The African black duck (Anas sparsa) is an entirely black duck with white marks on its back and a blue-green patch on the wings. It lives in central and southern Africa. It is also known as the black river duck, or (A. s. leucostigma) West African black duck or Ethiopian black duck. It is a medium-sized duck and is similar in size but when seen in pairs the male is noticeably bigger. It is a very shy and territorial duck. It is usually seen in pairs or small flocks.


Habitat and Distribution

Though it likes to stay in rivers and streams during the day it prefers large open waters during the night. This duck likes water in the wooded hills of Africa and also like to hide its nests near running water.


Feeding

It is an omnivore that feeds off of larvae and pupae usually found under rocks, aquatic animals, plant material, seeds, small fish, snails, and crabs.


Breeding

It breeds throughout the year in different areas. Incubation is about 30 days by the mother and the fledgling period is 86 days and only the mother takes care of the young. Their egg quantity ranges from 4 to 8 eggs. Also the African black duck makes its cup shaped nest of driftwood and matted grass.
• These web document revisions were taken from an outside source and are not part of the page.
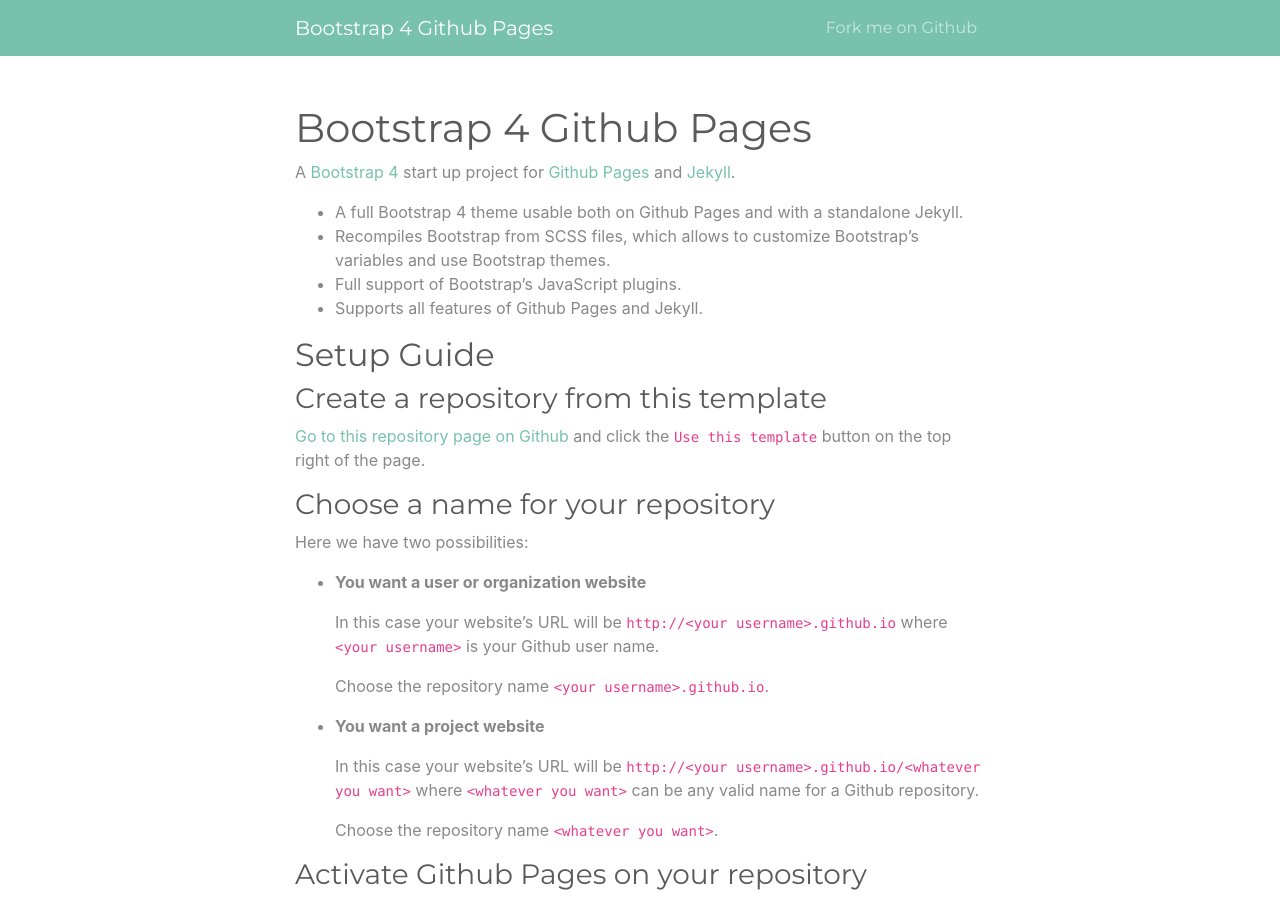
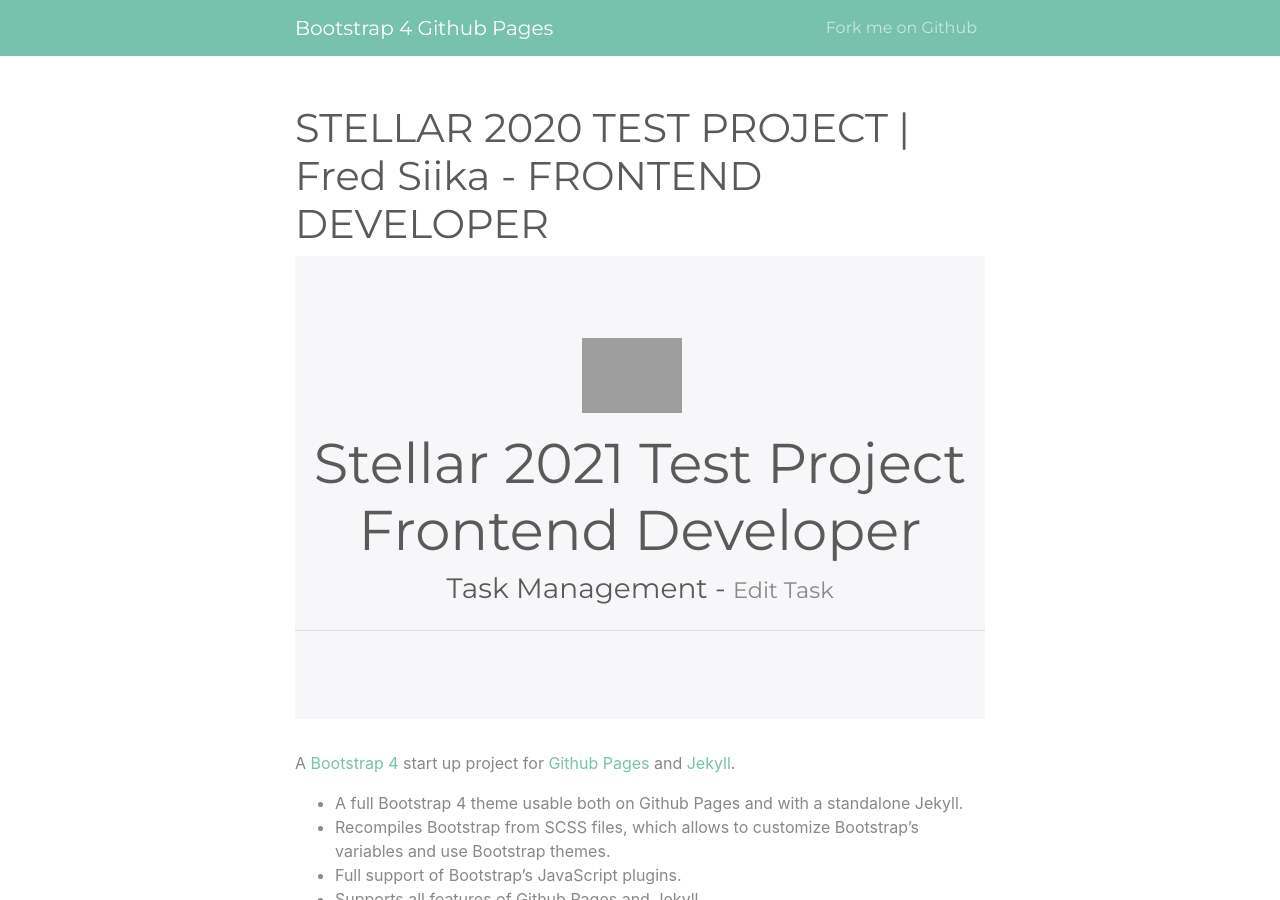
Before and after one commit to fredsiika/stellar-project, a Jekyll site: the page built from index.md, in a window 1280 px wide and 900 px high. Built offline with Jekyll 4.4.1, drawn with Linux system fonts in a browser that asks for light colours; grey boxes are pictures that could not be loaded.

Commit message:
Update index.md

```diff
--- a/index.md
+++ b/index.md
@@ -1,7 +1,25 @@
 ---
 layout: page
-title: Bootstrap 4 Github Pages
+title: STELLAR 2020 TEST PROJECT | Fred Siika - FRONTEND DEVELOPER
+output:
+includes:
+       in_header: GA_Script.html
 ---
+<div class="jumbotron jumbotron-fluid">
+      <nav class="nav justify-content-center">
+          <a class="navbar-brand" href="#">
+            <img src="https://cdn.shortpixel.ai/client/q_glossy,ret_img/https://boatrentalmanagement.com/wp-content/uploads/2018/11/stellarlogo_stack.png" width="100" height="100" style="object-fit: contain;" alt="">
+          </a>
+      </nav>
+      <h1 class="display-4" style="text-align: center;">
+        Stellar 2021 Test Project <br /> Frontend Developer
+      </h1>
+      <h3 class="text-center">
+        Task Management -
+        <small class="text-muted">Edit Task</small>
+      </h3>
+      <hr class="my-4">
+    </div>
 
 A [Bootstrap 4](https://getbootstrap.com/) start up project for [Github Pages](https://pages.github.com/) and [Jekyll](https://jekyllrb.com/).
 
```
Though it builds its nest near running water it is always above flood level and on the ground.